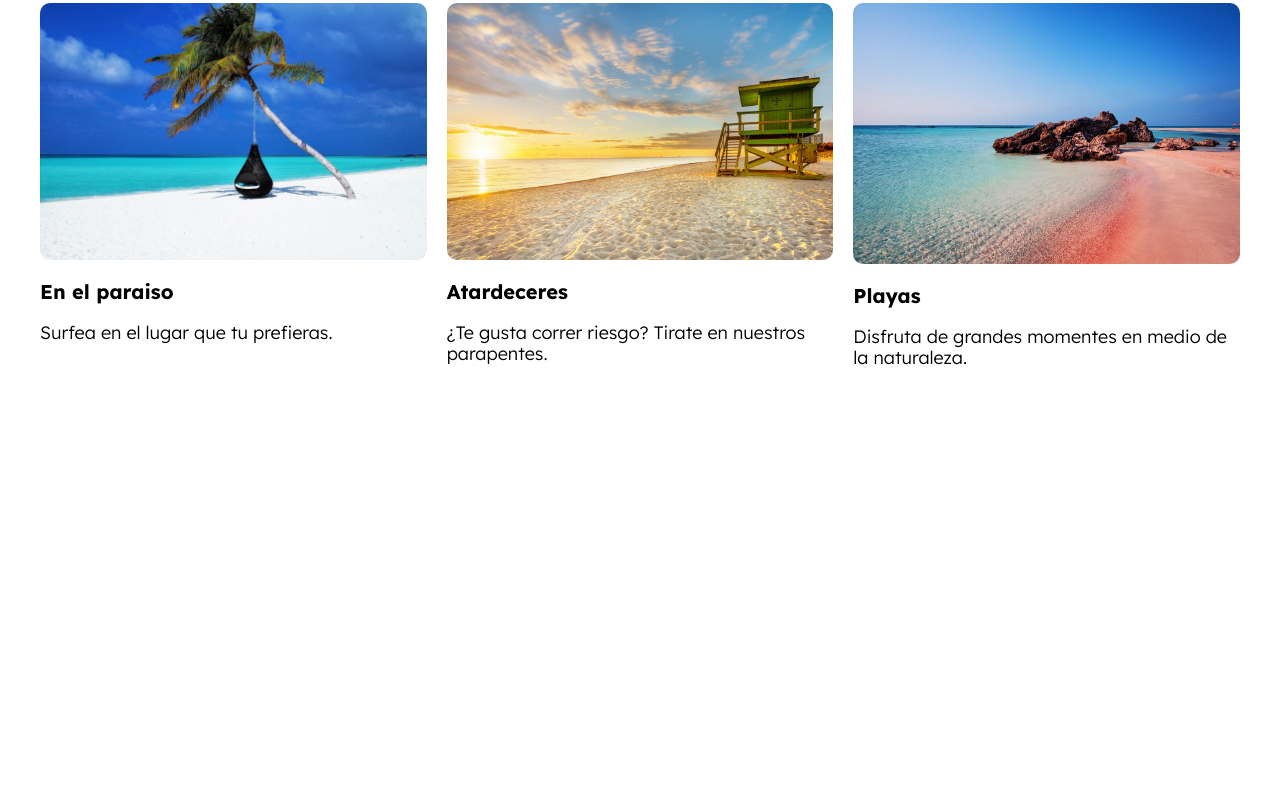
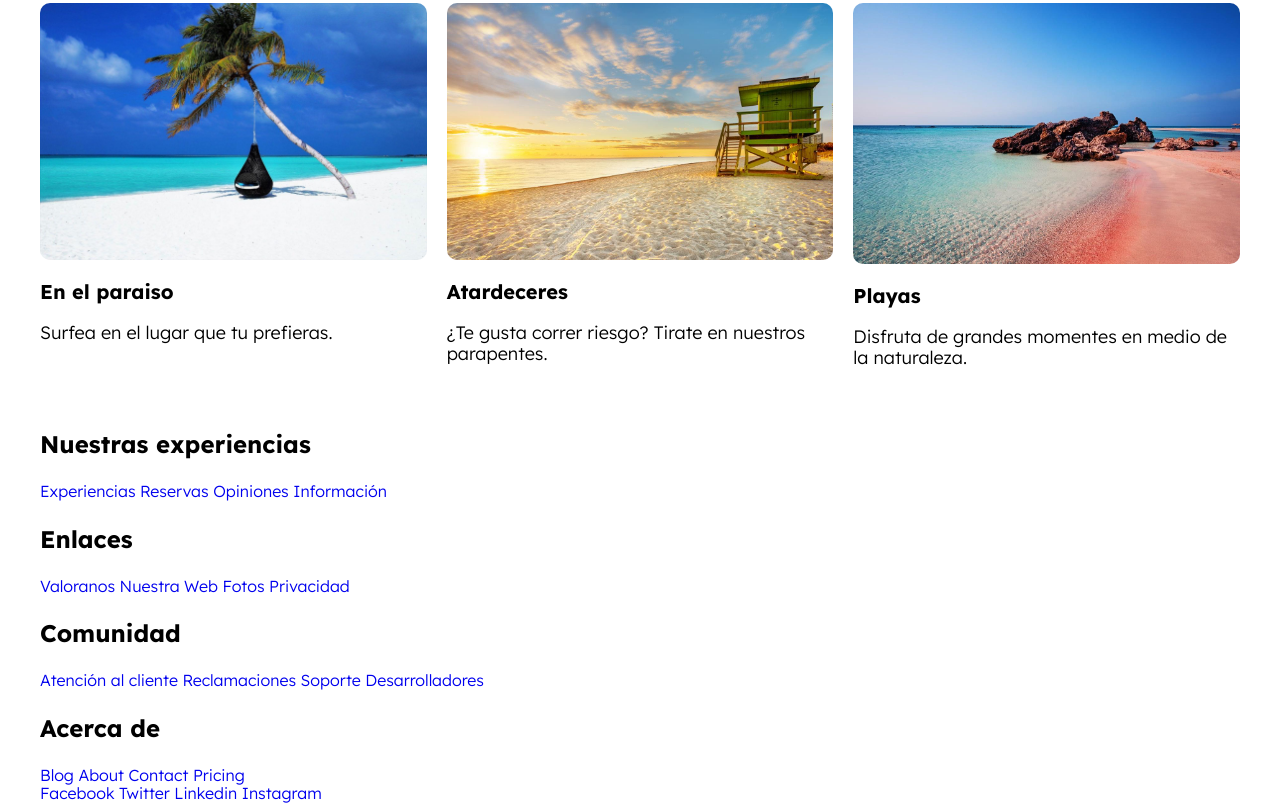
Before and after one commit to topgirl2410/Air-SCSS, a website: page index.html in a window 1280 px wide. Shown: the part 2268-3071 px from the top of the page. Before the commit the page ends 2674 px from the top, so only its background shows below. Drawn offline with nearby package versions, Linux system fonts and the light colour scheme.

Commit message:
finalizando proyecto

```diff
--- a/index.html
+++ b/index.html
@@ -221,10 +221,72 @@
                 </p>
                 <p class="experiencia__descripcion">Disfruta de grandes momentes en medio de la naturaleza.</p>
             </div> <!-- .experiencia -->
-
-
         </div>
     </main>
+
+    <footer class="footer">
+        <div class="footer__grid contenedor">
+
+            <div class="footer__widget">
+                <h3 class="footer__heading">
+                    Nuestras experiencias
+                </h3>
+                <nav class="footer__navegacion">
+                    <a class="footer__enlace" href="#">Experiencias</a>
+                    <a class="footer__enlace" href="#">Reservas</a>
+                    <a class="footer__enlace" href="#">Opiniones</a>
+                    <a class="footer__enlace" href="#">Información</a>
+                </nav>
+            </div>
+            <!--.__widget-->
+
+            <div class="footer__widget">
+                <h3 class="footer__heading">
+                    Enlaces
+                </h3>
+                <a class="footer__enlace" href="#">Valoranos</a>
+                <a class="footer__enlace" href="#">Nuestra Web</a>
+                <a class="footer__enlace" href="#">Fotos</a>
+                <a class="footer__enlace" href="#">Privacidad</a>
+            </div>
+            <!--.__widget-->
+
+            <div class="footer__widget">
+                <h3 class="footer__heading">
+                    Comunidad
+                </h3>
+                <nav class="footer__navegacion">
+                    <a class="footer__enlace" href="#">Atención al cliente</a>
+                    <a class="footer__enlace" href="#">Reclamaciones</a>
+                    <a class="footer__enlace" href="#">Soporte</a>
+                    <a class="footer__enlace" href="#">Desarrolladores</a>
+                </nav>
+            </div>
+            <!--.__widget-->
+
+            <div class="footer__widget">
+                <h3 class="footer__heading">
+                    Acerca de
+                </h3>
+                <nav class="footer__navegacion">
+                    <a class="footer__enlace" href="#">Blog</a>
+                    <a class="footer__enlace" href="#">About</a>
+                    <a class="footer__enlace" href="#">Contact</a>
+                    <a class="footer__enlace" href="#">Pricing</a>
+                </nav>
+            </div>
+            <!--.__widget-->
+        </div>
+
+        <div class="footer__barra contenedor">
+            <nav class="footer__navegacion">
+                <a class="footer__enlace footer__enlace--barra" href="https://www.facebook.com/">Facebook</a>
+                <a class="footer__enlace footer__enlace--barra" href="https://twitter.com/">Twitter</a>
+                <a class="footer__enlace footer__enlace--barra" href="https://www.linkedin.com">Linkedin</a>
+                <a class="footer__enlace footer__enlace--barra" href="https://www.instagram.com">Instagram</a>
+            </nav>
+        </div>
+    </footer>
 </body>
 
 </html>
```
════════════════
> Your instructions:
Return each line of the material above that holds the string "https".

> Output of the task:
+                <a class="footer__enlace footer__enlace--barra" href="https://www.facebook.com/">Facebook</a>
+                <a class="footer__enlace footer__enlace--barra" href="https://twitter.com/">Twitter</a>
+                <a class="footer__enlace footer__enlace--barra" href="https://www.linkedin.com">Linkedin</a>
+                <a class="footer__enlace footer__enlace--barra" href="https://www.instagram.com">Instagram</a>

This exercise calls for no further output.